“Peter begins with the theological indicative. They are in God’s family; they have left the world; they possess precious promises; they know Christ. That is the basis for his ethical imperative, which comes so strongly in the succeeding verses. They must become in practice what they already are in God’s sight.” (Page 83)
“The Christian must work out the salvation which God works in him.11 In a word, his life must reflect something of the attractive character of Christ. For he was the man par excellence, the proper man. True human excellence, then, is the manliness which is Christlikeness. That likeness cannot be acquired except through personal and continuous encounter with him by faith.” (Page 87)
“The great difference between Stoic and Christian ethics is that the latter are not the unaided product of human effort, but the fruit of our being partakers of the divine nature. Nevertheless, human effort is indispensable, even though it is inadequate.” (Page 86)
“It means ‘excellence’, and was used to denote the proper fulfilment of anything. The excellence of a knife is to cut, of a horse to run. But what is the excellence of a man?” (Page 87)

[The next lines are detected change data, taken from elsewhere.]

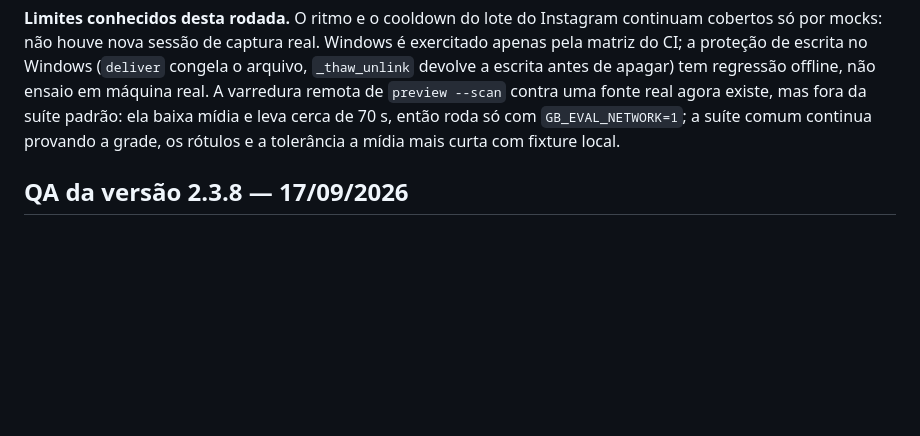
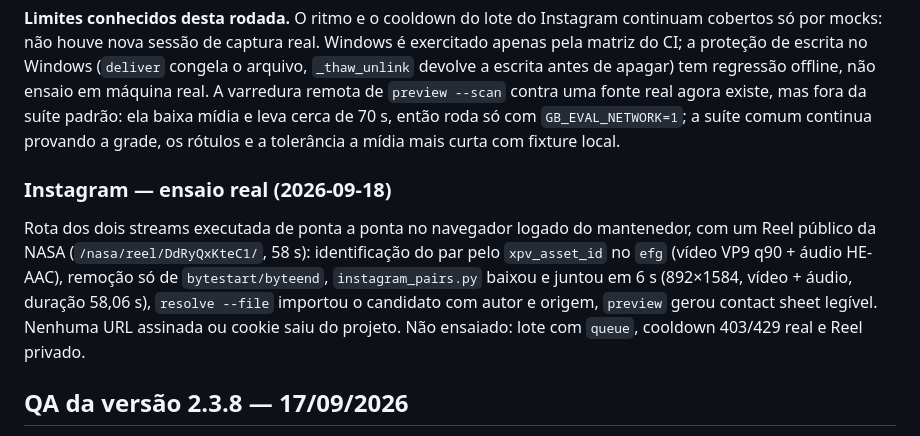
Before and after one commit to engenheirodevideo/get-brolls, a Markdown page: docs/QUALITY.md, the part around the change. Rendered like a GitHub page; blank space fills up the shorter version.

Commit message:
docs: record the live Instagram two-stream rehearsal on a public Reel
Co-Authored-By: Claude Fable 5.1 <noreply@anthropic.com>

```diff
--- a/docs/QUALITY.md
+++ b/docs/QUALITY.md
@@ -58,6 +58,10 @@ As garantias de proveniência seguem sem relaxamento nesta onda: `require_fetch`
 - O "Próximo passo" do `entrega/README.md` com entrega pronta e prévia pendente diz "Entrega pronta (N trechos). Há M prévias sem decisão no projeto — decida ou rejeite.", nunca que o agente vai subir o Storyboard.
 
 **Limites conhecidos desta rodada.** O ritmo e o cooldown do lote do Instagram continuam cobertos só por mocks: não houve nova sessão de captura real. Windows é exercitado apenas pela matriz do CI; a proteção de escrita no Windows (`deliver` congela o arquivo, `_thaw_unlink` devolve a escrita antes de apagar) tem regressão offline, não ensaio em máquina real. A varredura remota de `preview --scan` contra uma fonte real agora existe, mas fora da suíte padrão: ela baixa mídia e leva cerca de 70 s, então roda só com `GB_EVAL_NETWORK=1`; a suíte comum continua provando a grade, os rótulos e a tolerância a mídia mais curta com fixture local.
+
+### Instagram — ensaio real (2026-09-18)
+
+Rota dos dois streams executada de ponta a ponta no navegador logado do mantenedor, com um Reel público da NASA (`/nasa/reel/DdRyQxKteC1/`, 58 s): identificação do par pelo `xpv_asset_id` no `efg` (vídeo VP9 q90 + áudio HE-AAC), remoção só de `bytestart/byteend`, `instagram_pairs.py` baixou e juntou em 6 s (892×1584, vídeo + áudio, duração 58,06 s), `resolve --file` importou o candidato com autor e origem, `preview` gerou contact sheet legível. Nenhuma URL assinada ou cookie saiu do projeto. Não ensaiado: lote com `queue`, cooldown 403/429 real e Reel privado.
 
 ## QA da versão 2.3.8 — 17/09/2026
 
```
Also changed, not shown: eval/runs/2026-09-17-2.4.0-rc-claude-opus.md (+4 -0 lines).
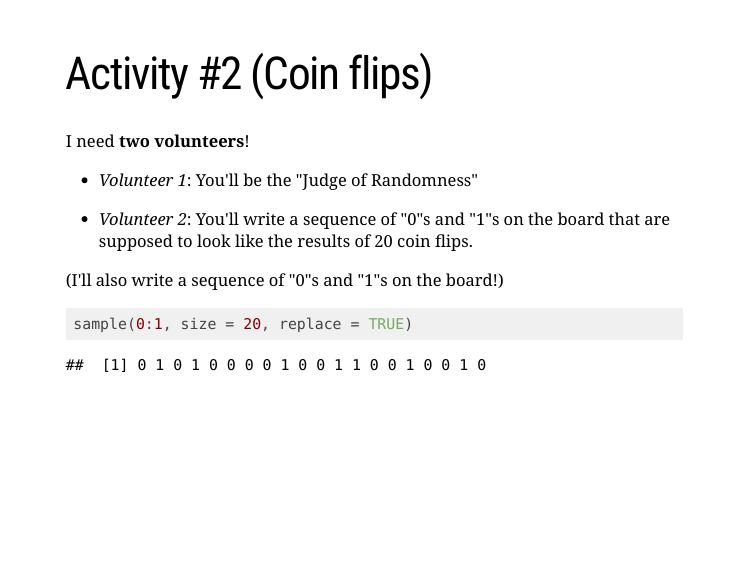
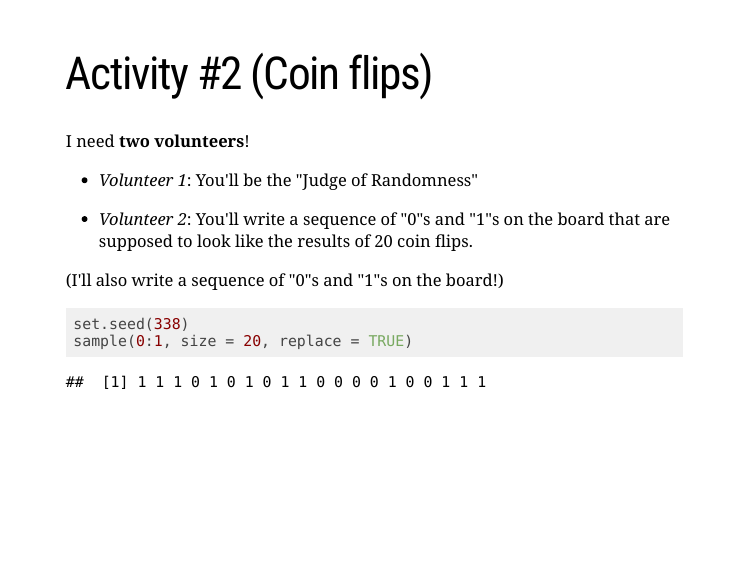
Before and after one commit to ScotinaStats/STAT338, an R Markdown document (docs/01-Introduction_R/01-Introduction_R.Rmd): page 11 of 34. Rendered offline with R 4.5, knitr and Pandoc, with nearby package versions; the slides are laid out offline by our stand-in for remark.js, each with all of its steps uncovered, in fonts that may differ from those the slides ask for, and without slide numbers, shadows or browser add-ons; code that draws random numbers runs with fixed seeds of ours; some code elsewhere in the file could not run offline; a font, style sheet, LaTeX package, included part or bibliography that could not be used is replaced or left out.

Commit message:
Add files via upload

````diff
--- a/docs/01-Introduction_R/01-Introduction_R.Rmd
+++ b/docs/01-Introduction_R/01-Introduction_R.Rmd
@@ -242,6 +242,7 @@ I need **two volunteers**!
 
 .details[
 ```{r}
+set.seed(338)
 sample(0:1, size = 20, replace = TRUE)
 ```
 ]
````
Also changed, not shown: 5 other files.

Michael Green (1930–2019) was one of the best-known British evangelical theologians and preachers of his generation. A scholar with degrees from the universities of Oxford, Cambridge, and Toronto, Green had a passion for evangelism and a rare talent for communicating complex ideas in easy-to-understand language. In 1996, Archbishop of Canterbury George Carey granted Green a Lambeth degree of Doctor of Divinity. He led university missions on six continents, pastored St. Aldate's Church Oxford, and introduced innovative approaches in seminary education. He authored more than seventy books across a range of fields, including evangelism, apologetics, biblical commentary, and academic theology.